We have come to the First Sunday in Advent. Advent, is about the coming of Christ. Yes, in a few weeks we will remember God being born into the world in the person of Jesus of Nazareth, and we do prepare for that. We need to prepare for that; but Advent is first and foremost about reminding us of the need to prepare for Jesus coming into our lives here and now. Today, tomorrow, next week, next year, or maybe even before I finish this sermon. Advent is a reminder that Christ has promised to be our future as well as our past. He is our end as well as our beginning. We remember at all times his promise to return; we say every week that we believe that “he shall come again, with glory to judge both the quick and the dead; whose kingdom shall have no end.” But in Advent we are called to take special notice. In Advent we are called to look for his approach, and maybe think about how he will find us when he does come. In Advent we are called to stop, stand and listen to the one who is coming into the room.

 

There is the old joke: Jesus is coming! Look Busy!

 

As if busyness is what Jesus is going to be looking for when he returns. As if Jesus is going to be impressed by my slavish devotion to mundane tasks when he comes in glory to create a new heaven and a new earth.
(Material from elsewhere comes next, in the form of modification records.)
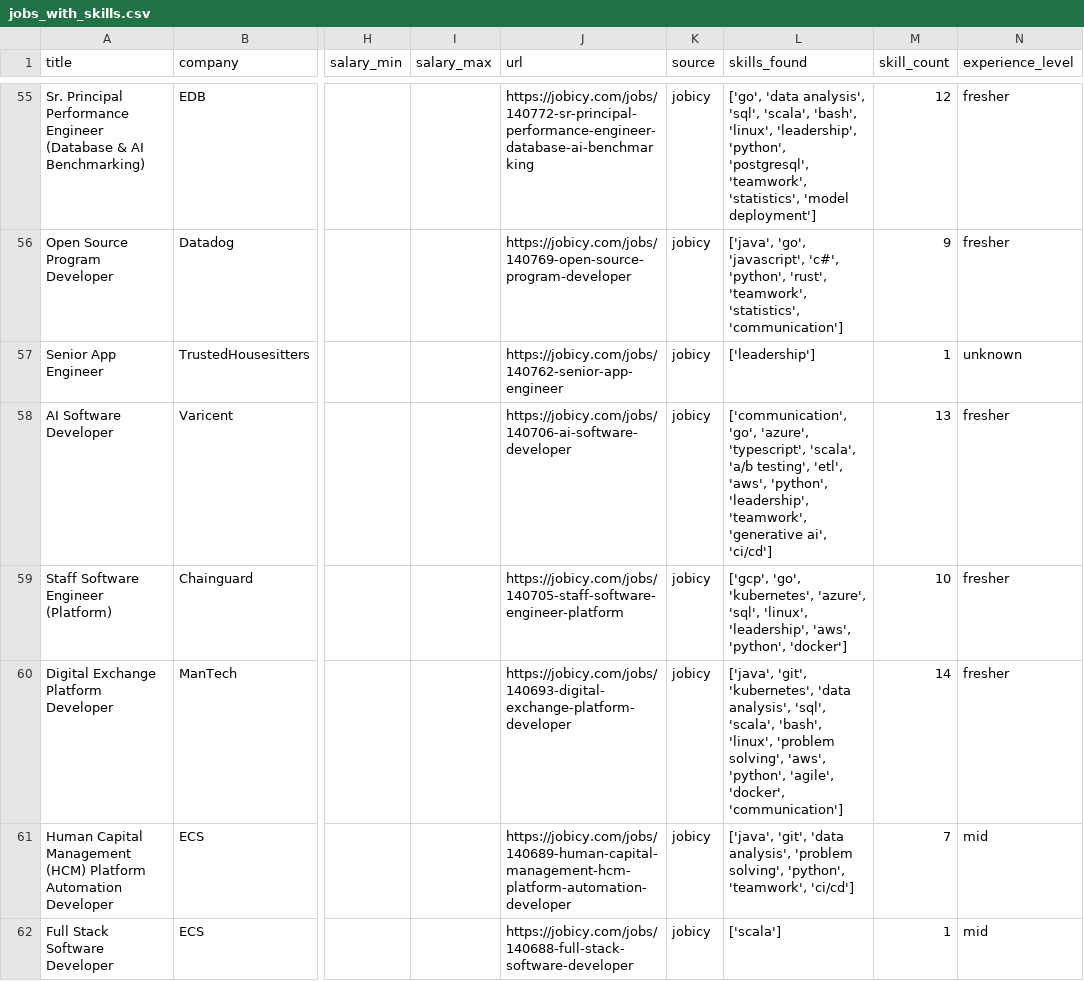
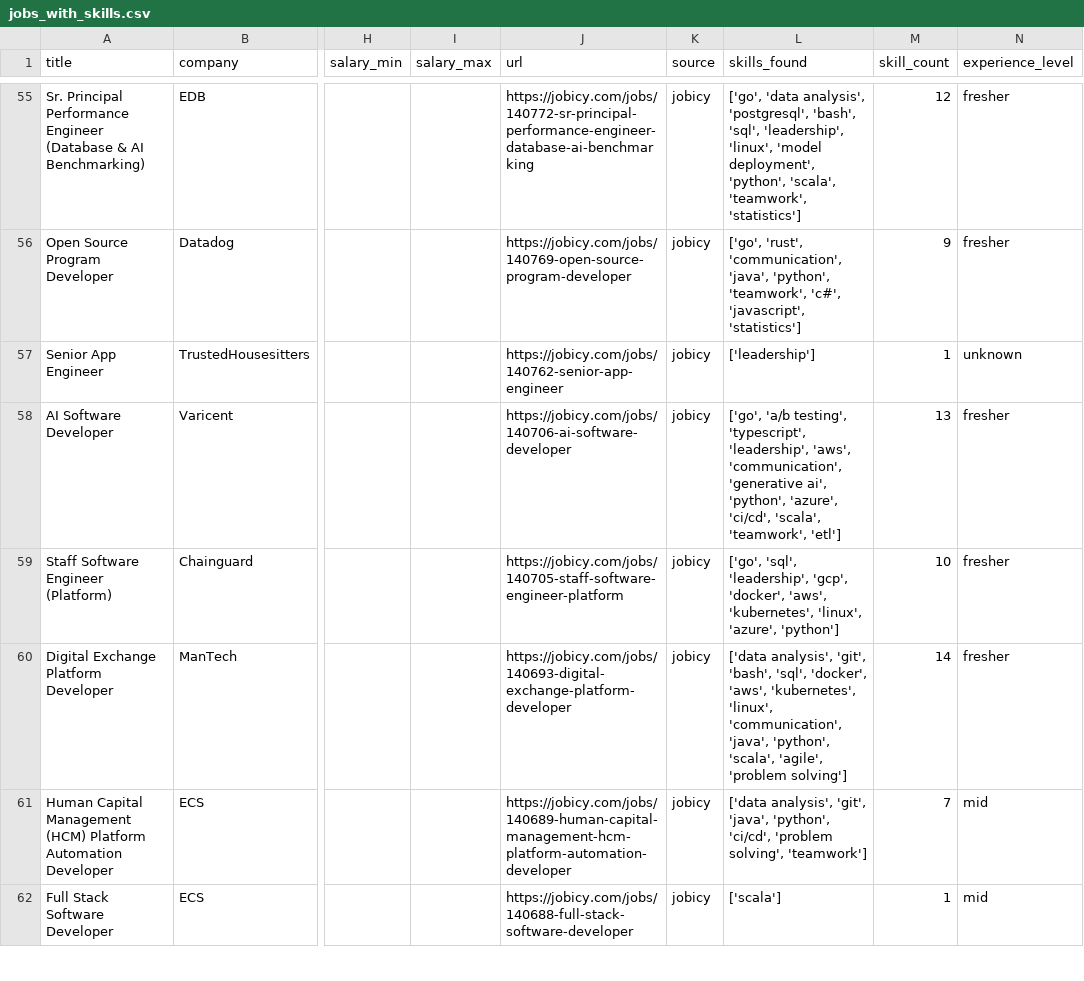
Before and after one commit to reddymohan-pro/pathfinder-job-navigator, a CSV file: data/jobs_with_skills.csv, drawn as a sheet; only a part is shown, gaps mark what is left out; the diff covers the shown part only; the diff names each change by its address in the sheet, - before the commit and + after, or states it on an @@ line.

```diff
--- a/data/jobs_with_skills.csv
+++ b/data/jobs_with_skills.csv
-L55 (skills_found): …'data analysis', 'sql', 'scala', 'bash', 'linux', 'leadership', 'python', 'postgresql', 'teamwork', 'statistics', 'model deployment']
+L55 (skills_found): …'data analysis', 'postgresql', 'bash', 'sql', 'leadership', 'linux', 'model deployment', 'python', 'scala', 'teamwork', 'statistics']
-L56 (skills_found): ['java', 'go', 'javascript', 'c#', 'python', 'rust', 'teamwork', 'statistics', 'communication']
+L56 (skills_found): ['go', 'rust', 'communication', 'java', 'python', 'teamwork', 'c#', 'javascript', 'statistics']
-L58 (skills_found): ['communication', 'go', 'azure', 'typescript', 'scala', 'a/b testing', 'etl', 'aws', 'python', 'leadership', 'teamwork', 'generative ai', 'ci/cd']
+L58 (skills_found): ['go', 'a/b testing', 'typescript', 'leadership', 'aws', 'communication', 'generative ai', 'python', 'azure', 'ci/cd', 'scala', 'teamwork', 'etl']
-L59 (skills_found): ['gcp', 'go', 'kubernetes', 'azure', 'sql', 'linux', 'leadership', 'aws', 'python', 'docker']
+L59 (skills_found): ['go', 'sql', 'leadership', 'gcp', 'docker', 'aws', 'kubernetes', 'linux', 'azure', 'python']
-L60 (skills_found): ['java', 'git', 'kubernetes', 'data analysis', 'sql', 'scala', 'bash', 'linux', 'problem solving', 'aws', 'python', 'agile', 'docker', 'communication']
+L60 (skills_found): ['data analysis', 'git', 'bash', 'sql', 'docker', 'aws', 'kubernetes', 'linux', 'communication', 'java', 'python', 'scala', 'agile', 'problem solving']
-L61 (skills_found): ['java', 'git', 'data analysis', 'problem solving', 'python', 'teamwork', 'ci/cd']
+L61 (skills_found): ['data analysis', 'git', 'java', 'python', 'ci/cd', 'problem solving', 'teamwork']
```
Also changed, not shown: 2 added rows, 2 removed rows and 78 edited cells elsewhere in this file, data/raw_jobs.csv, data/skill_frequency.csv, 1 other file.
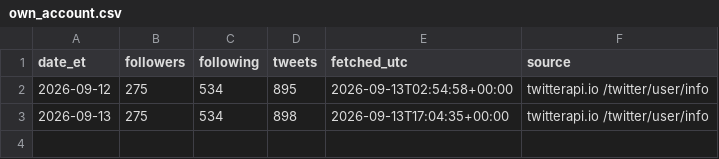
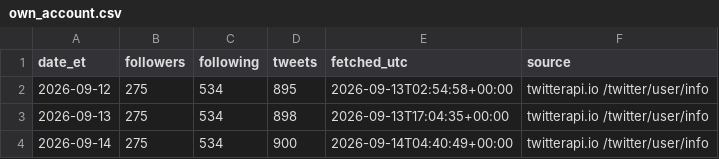
Before and after one commit to Fluxus-Trade-Lab/fluxus-dashboard, a CSV file: data/content/x_watch/own_account.csv, drawn as a sheet.

```diff
--- a/data/content/x_watch/own_account.csv
+++ b/data/content/x_watch/own_account.csv
@@ -3 +3,2 @@ date_et,followers,following,tweets,fetched_utc,source
 2026-09-13,275,534,898,2026-09-13T17:04:35+00:00,twitterapi.io /twitter/user/info
+2026-09-14,275,534,900,2026-09-14T04:40:49+00:00,twitterapi.io /twitter/user/info
```
Also changed, not shown: data/content/x_watch/runlog.csv, data/content/x_watch/scoring/mood_daily.csv, 4 other files.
Keeping our heads down, staying on task, getting stuff done, making our lists, checking them twice, that might make us feel important and productive (and the Lord knows I love to feel productive, but then again, so does the devil). But when our redemption comes, Jesus didn’t say that he would show up in our email inbox, or on our shopping lists, or on our laptops. As a matter of fact, all of that stuff can just distract us, we can be so consumed and weighed down by it, that when Jesus does come into our lives, we don’t even notice. We don’t even look up from our work.

 

Jesus tells us that if we want to see him when he comes, we need to stand up and raise our heads.

 

Thinking back to my 5thgrade class, I always knew that nothing I was working on was so important, that I couldn’t at any moment be asked to stop what I was doing, stand and raise my head. Finishing your homework is important, but one thing Mr. Boggs taught me, is that it is never as important as showing respect to the one who is coming into the room. Perhaps it’s not a bad way to live your life.